Skip to main content

Open source DK2 reveals cancelled Oculus headset

DKHD would have been smaller and lighter than original Rift, but screen and tracking weren't good enough

Oculus has released an open source version for DK2, and shared more information about the work put into evolving the Rift.

The open source release gives developers access to everything they would want to know about the hardware, including schematics, technical specifications, board layout and more.
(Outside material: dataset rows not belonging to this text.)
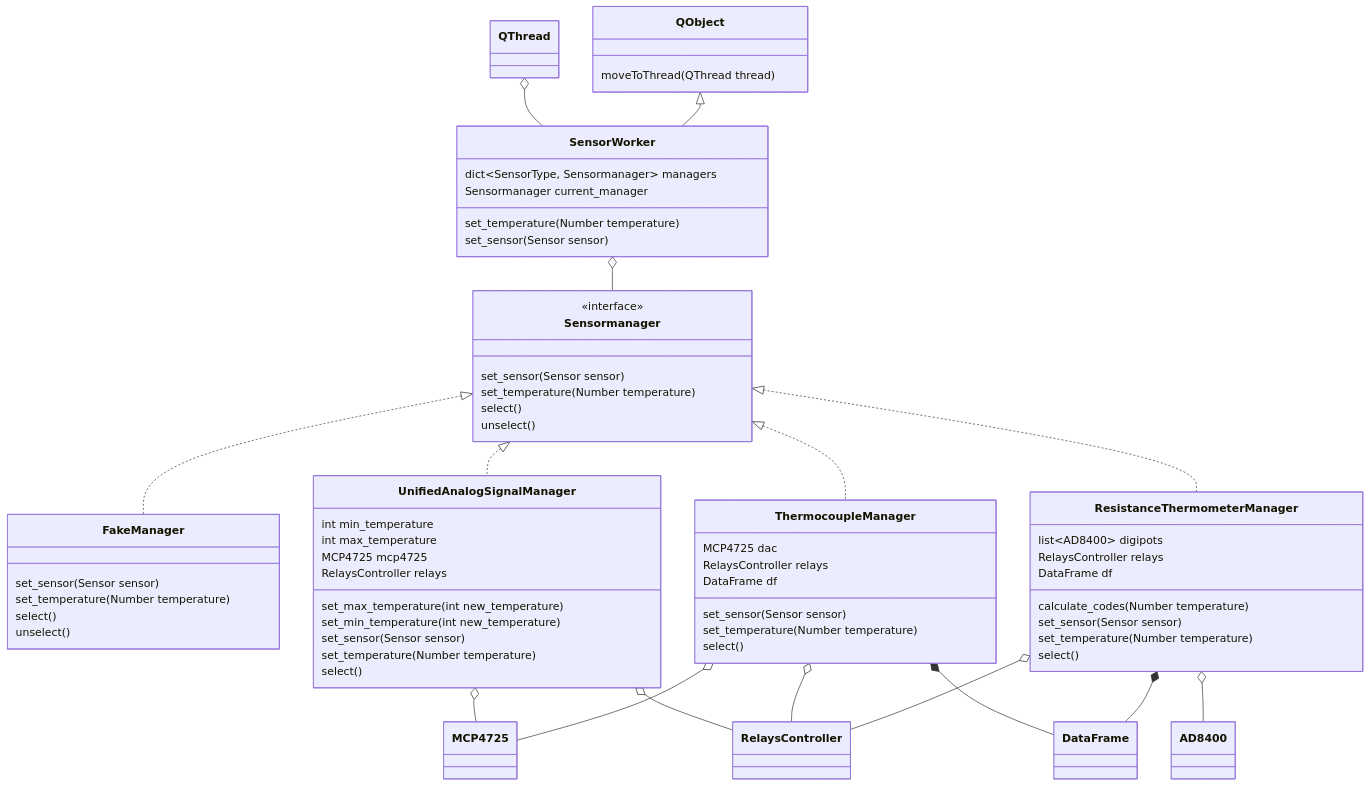
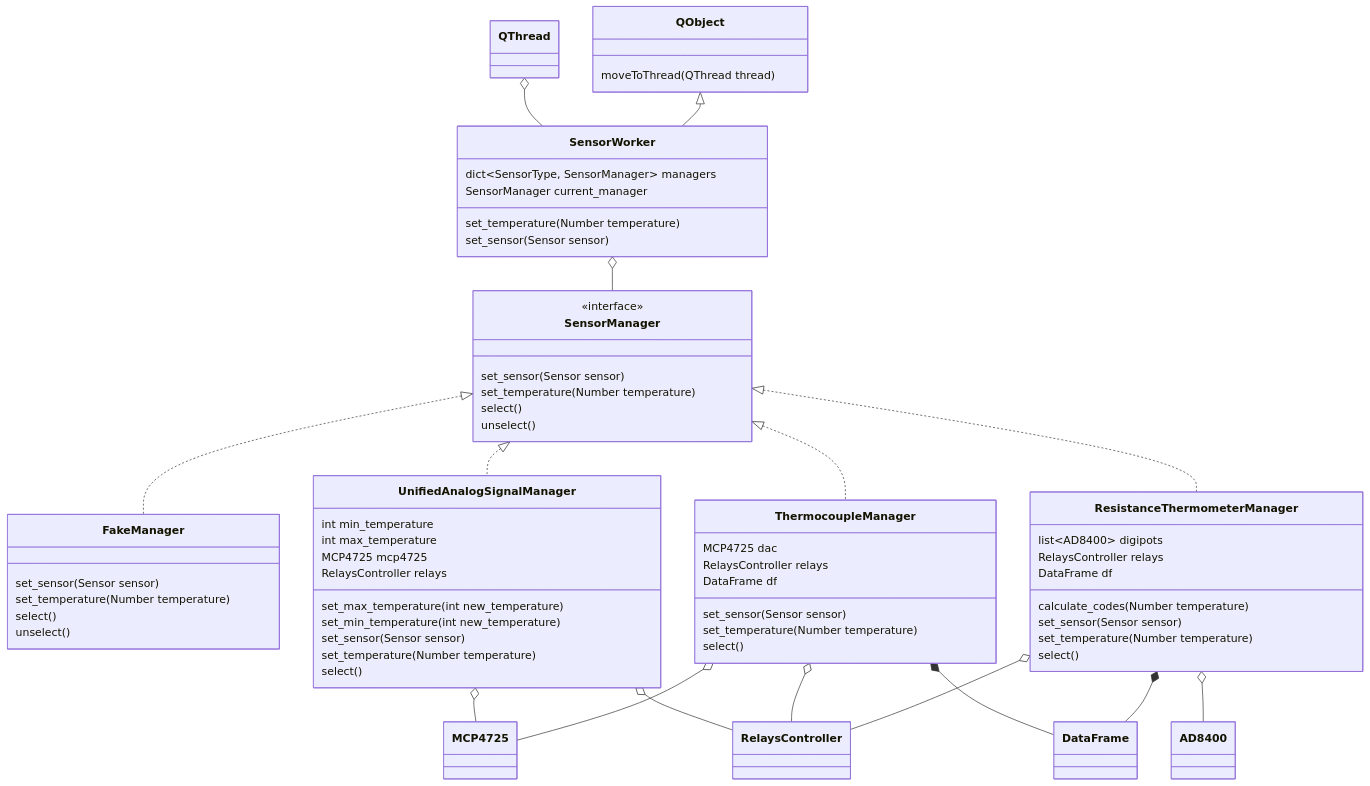
One commit to Marik28/dissertation changed the second of 7 diagrams in data/diagrams/диаграмма классов.md. Above: the diagram before and after it, drawn with Mermaid. The commit also changed other lines of this file, not shown here.

Commit message:
change diagrams

````diff
--- a/data/diagrams/диаграмма классов.md
+++ b/data/diagrams/диаграмма классов.md
@@ -137,74 +137,74 @@
 ```mermaid
 classDiagram
 
     class SensorWorker {
-        dict~SensorType, Sensormanager~ managers 
-        Sensormanager current_manager 
+        dict~SensorType, SensorManager~ managers 
+        SensorManager current_manager 
         set_temperature(Number temperature)
         set_sensor(Sensor sensor)
     }
     
     class QObject {
         moveToThread(QThread thread)
     }
     
-    class Sensormanager {
+    class SensorManager {
         <<interface>>
         set_sensor(Sensor sensor)
         set_temperature(Number temperature)
         select()
         unselect()   
     }
     class FakeManager {
         set_sensor(Sensor sensor)
         set_temperature(Number temperature)
         select()
         unselect()           
     }
     
     class UnifiedAnalogSignalManager {
         int min_temperature 
         int max_temperature
         MCP4725 mcp4725 
         RelaysController relays
         set_max_temperature(int new_temperature)
         set_min_temperature(int new_temperature)
         set_sensor(Sensor sensor)
         set_temperature(Number temperature)
         select()
     }
     
     class ResistanceThermometerManager {
         list~AD8400~ digipots
         RelaysController relays
         DataFrame df
         calculate_codes(Number temperature)
         set_sensor(Sensor sensor)
         set_temperature(Number temperature)
         select()
     }
     class ThermocoupleManager {
         MCP4725 dac
         RelaysController relays
         DataFrame df
         set_sensor(Sensor sensor)
         set_temperature(Number temperature)
         select()
     }
   
     QObject <|-- SensorWorker
     QThread o-- SensorWorker
-    SensorWorker o-- Sensormanager
-    Sensormanager <|.. UnifiedAnalogSignalManager
-    Sensormanager <|.. ResistanceThermometerManager
-    Sensormanager <|.. ThermocoupleManager
-    Sensormanager <|.. FakeManager
+    SensorWorker o-- SensorManager
+    SensorManager <|.. UnifiedAnalogSignalManager
+    SensorManager <|.. ResistanceThermometerManager
+    SensorManager <|.. ThermocoupleManager
+    SensorManager <|.. FakeManager
     ResistanceThermometerManager o-- RelaysController
     ResistanceThermometerManager *-- DataFrame
     ThermocoupleManager *-- DataFrame
     ThermocoupleManager o-- MCP4725
     ThermocoupleManager o-- RelaysController
     UnifiedAnalogSignalManager o-- MCP4725
     UnifiedAnalogSignalManager o-- RelaysController
     ResistanceThermometerManager o-- AD8400
 ```
````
It is now available through GitHub.

In a blog post by Oculus engineer Nirav Patel, the firm reveals that the launch of DK1 in 2013 did not immediately lead to work on DK2. Instead, the team began exploring the potential of a headset that was ultimately never released, codenamed DKHD.

"DKHD was smaller and lighter than DK1 and had a fantastic pixel density, but was ultimately a dead end because it was unable to deliver presence in VR with a high persistence screen and orientation only tracking," Patel writes.

He adds that the size of the team at the time, when Oculus was still a start-up, meant they needed to reuse as much of the DK1 design and technology as possible in order to meet their launch schedule.

The firm even had to "get creative about using off-the-shelf parts" for DK2, such as an entire screen assembly from a Galaxy Note 3.

But while the open source release talks of off-the-shelf parts and theoretically gives studios everything they would need to construct their own headset, Patel advises against it.

"Some of the components of DK2 are challenging or impossible to source today, so it may not be possible for an individual to build a full headset from the provided files," he concludes. "We hope that parts of this release are useful though as learnings if nothing else."

Oculus previously released open source versions of the Rift DK1 and its Latency Tracker in order to help more developers understand and explore the potential of virtual reality development.

Read this next

James Batchelor avatar
James Batchelor: James is Editor-in-Chief at, and has been a B2B journalist since 2006. He is author of The Best Non-Violent Video Games
Related topics